Keanu Reeves also made a comeback as one of 2019’s top stars after John Wick 3, an impromptu road trip with fellow United Airlines passengers, and an iconic cameo in the Netflix film Always Be My Maybe

Keanu Reeves in ‘Always Be My Maybe’

Earlier this year, the Burning Sun scandal rocked the K-pop world, primarily involving Big Bang member Seungri and singer Jung Joonyoung, leading to their exit from the entertainment industry. The scandal revolved around prostitution, sex bribery, drug trafficking, and police corruption. 

Popular boy group members including Hwall from The Boyz, Woojin from Stray Kids, and Wonho from Monsta X made their departures from their respective groups, breaking fans’ hearts around the world. Towards the end of the year, veteran K-pop girl group members Sulli from f(x) and Goo Hara from Kara took their own lives. Their deaths stirred controversy regarding how females were treated in the entertainment industry.
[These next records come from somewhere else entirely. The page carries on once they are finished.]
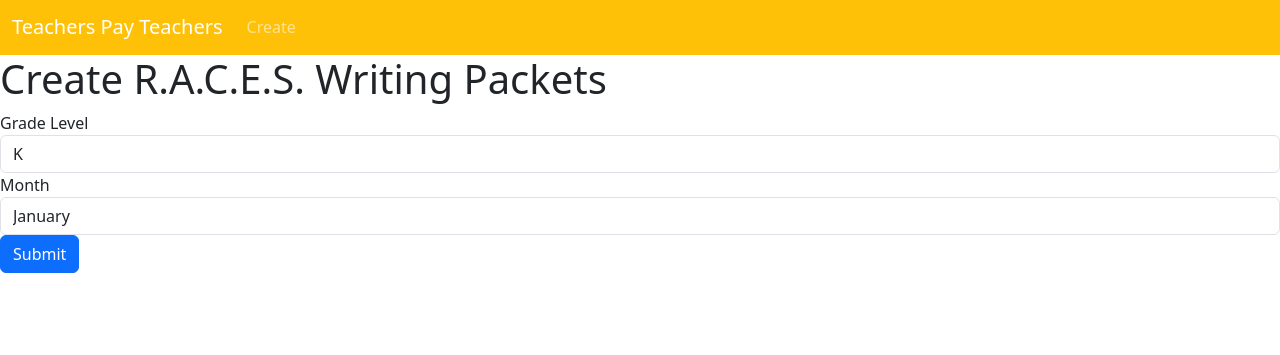
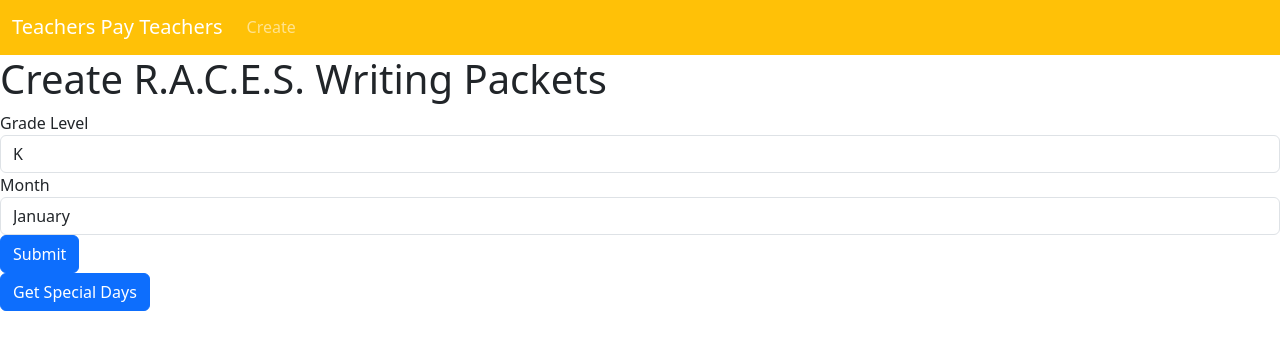
Before and after one commit to micheknows/Michelle, a Flask app: page /tpt/createraces in a window 1280 px wide. Shown: the part 57-412 px from the top of the page. Run offline with Flask 3, Linux system fonts and the light colour scheme.

Commit message:
Adding grab special days code

```diff
--- a/templates/tpt/createraces.html
+++ b/templates/tpt/createraces.html
@@ -47,4 +47,61 @@
   <button type="submit" class="btn btn-primary">Submit</button>
 </form>
 
+    <button id="getDaysBtn" type="button" class="btn btn-primary">Get Special Days</button>
+
+<div id="specialDays" style="display: none;">
+  <h3>Special Days for <span id="monthName">Month</span></h3>
+
+  <ul id="daysList" class="list-group">
+  </ul>
+
+  <button id="addDayBtn" type="button" class="btn btn-secondary">Add Day</button>
+
+  <button id="approveBtn" type="button" class="btn btn-success">Approve</button>
+</div>
+
+<script>
+
+// ChatGPT API settings
+const API_KEY = "xxx";
+const API_URL = "https://api.chatgpt.com";
+
+// Get Special Days button click
+document.getElementById("getDaysBtn").addEventListener("click", async function() {
+
+  // Call API
+  const response = await fetch(API_URL, {
+    headers: {
+      Authorization: `Bearer ${API_KEY}`
+    },
+    method: 'POST',
+    body: {
+      prompt: "Provide a list of holidays and special days for January"
+    }
+  });
+
+  const days = await response.text();
+
+  // Populate list
+  populateDaysList(days.split("\n"));
+
+  // Show list
+  document.getElementById("specialDays").style.display = "block";
+
+});
+
+// Populate days list
+function populateDaysList(days) {
+  let list = "";
+
+  days.forEach(day => {
+    list += `<li class="list-group-item">${day}</li>`
+  });
+
+  document.getElementById("daysList").innerHTML = list;
+}
+
+</script>
+
+
 {% endblock %}
```
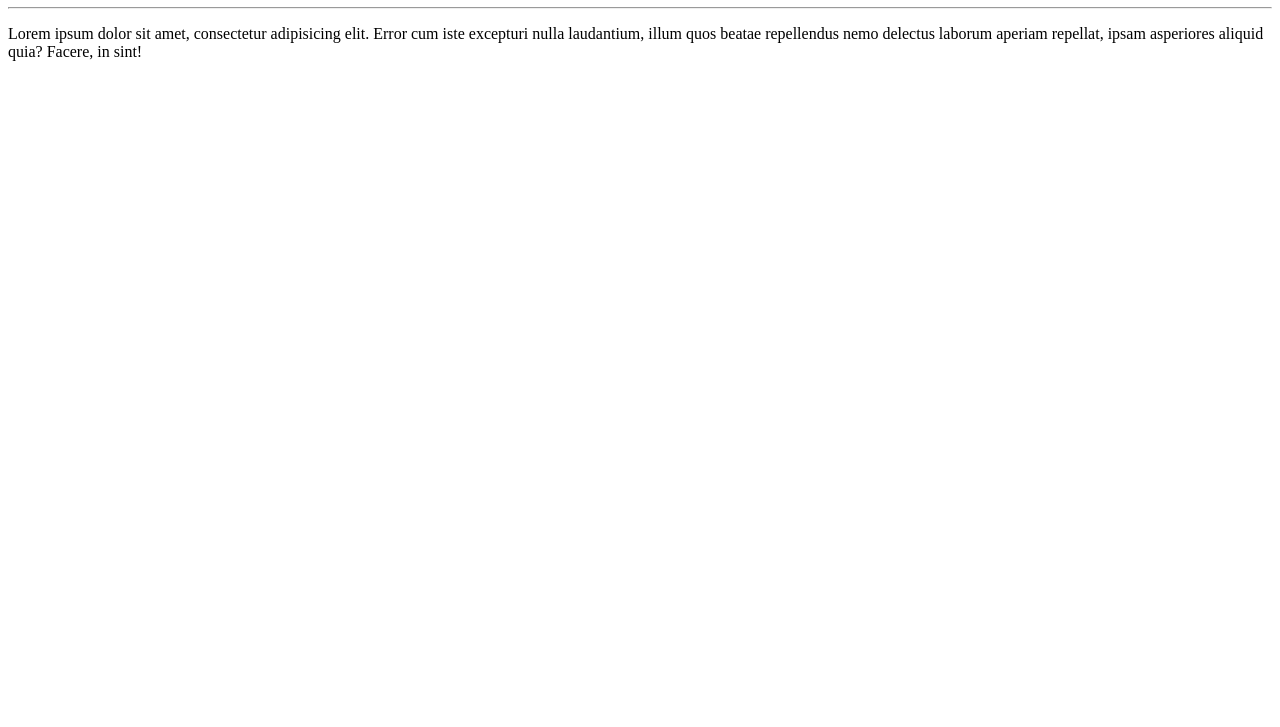
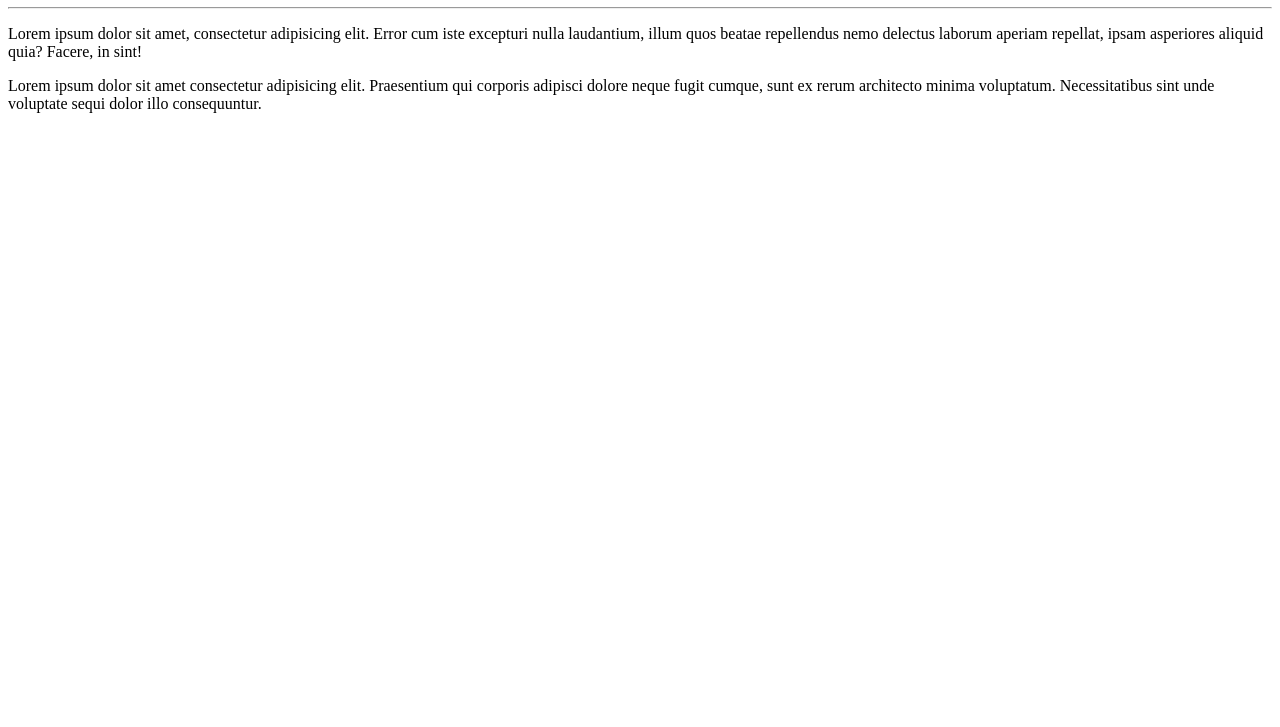
Before and after one commit to marianamtd/Ola-mundo, a plain HTML site: page site-exemplo/index.html in a window 1280 px wide. Shown: the part 73-800 px from the top of the page. Drawn offline with Linux system fonts and the light colour scheme.

Commit message:
adicionei um parágrafo

```diff
--- a/site-exemplo/index.html
+++ b/site-exemplo/index.html
@@ -9,5 +9,6 @@
     <h1>Olá, Mundo!</h1>
     <hr>
     <p>Lorem ipsum dolor sit amet, consectetur adipisicing elit. Error cum iste excepturi nulla laudantium, illum quos beatae repellendus nemo delectus laborum aperiam repellat, ipsam asperiores aliquid quia? Facere, in sint!</p>
+    <p>Lorem ipsum dolor sit amet consectetur adipisicing elit. Praesentium qui corporis adipisci dolore neque fugit cumque, sunt ex rerum architecto minima voluptatum. Necessitatibus sint unde voluptate sequi dolor illo consequuntur.</p>
 </body>
 </html>
```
From left to right: former members Hwall (The Boyz), Woojin (Stray Kids), Wonho (Monsta X)

In July, Japan’s Kyoto Animation arson attack tragically killed more than 36 people. However, many animators have already returned to work despite this setback, with Violet Evergarden the Movie scheduled for release on 24 April 2020. 

Upcoming Violet Evergarden the Movie

On a positive note, 2019 saw greater Asian representation in Western media, with Asian artists like BLACKPINK and Perfume playing at Coachella, and 88rising artists like Rich Brian and Joji gaining popularity.

Blackpink at Coachella 2019

2019 Trends

The phrase “OK boomer” is one of the freshest memes to come out of 2019. Used to dismiss old-fashioned ideals, this two-word phrase addresses the generational gap between the younger generations and baby boomers (grandparent age). 

In the art world, a banana duct-taped to a wall was recently sold for $120,000 to a couple in Miami – it has since been donated to a museum – while the photo of a plain, hard-boiled egg became the most liked image on Instagram, with more than 53 million Likes. 

Duct tape banana

Meanwhile, Smudge the cat accidentally became a star in 2019’s most popular meme, ‘woman yelling at cat’:

woman yelling at cat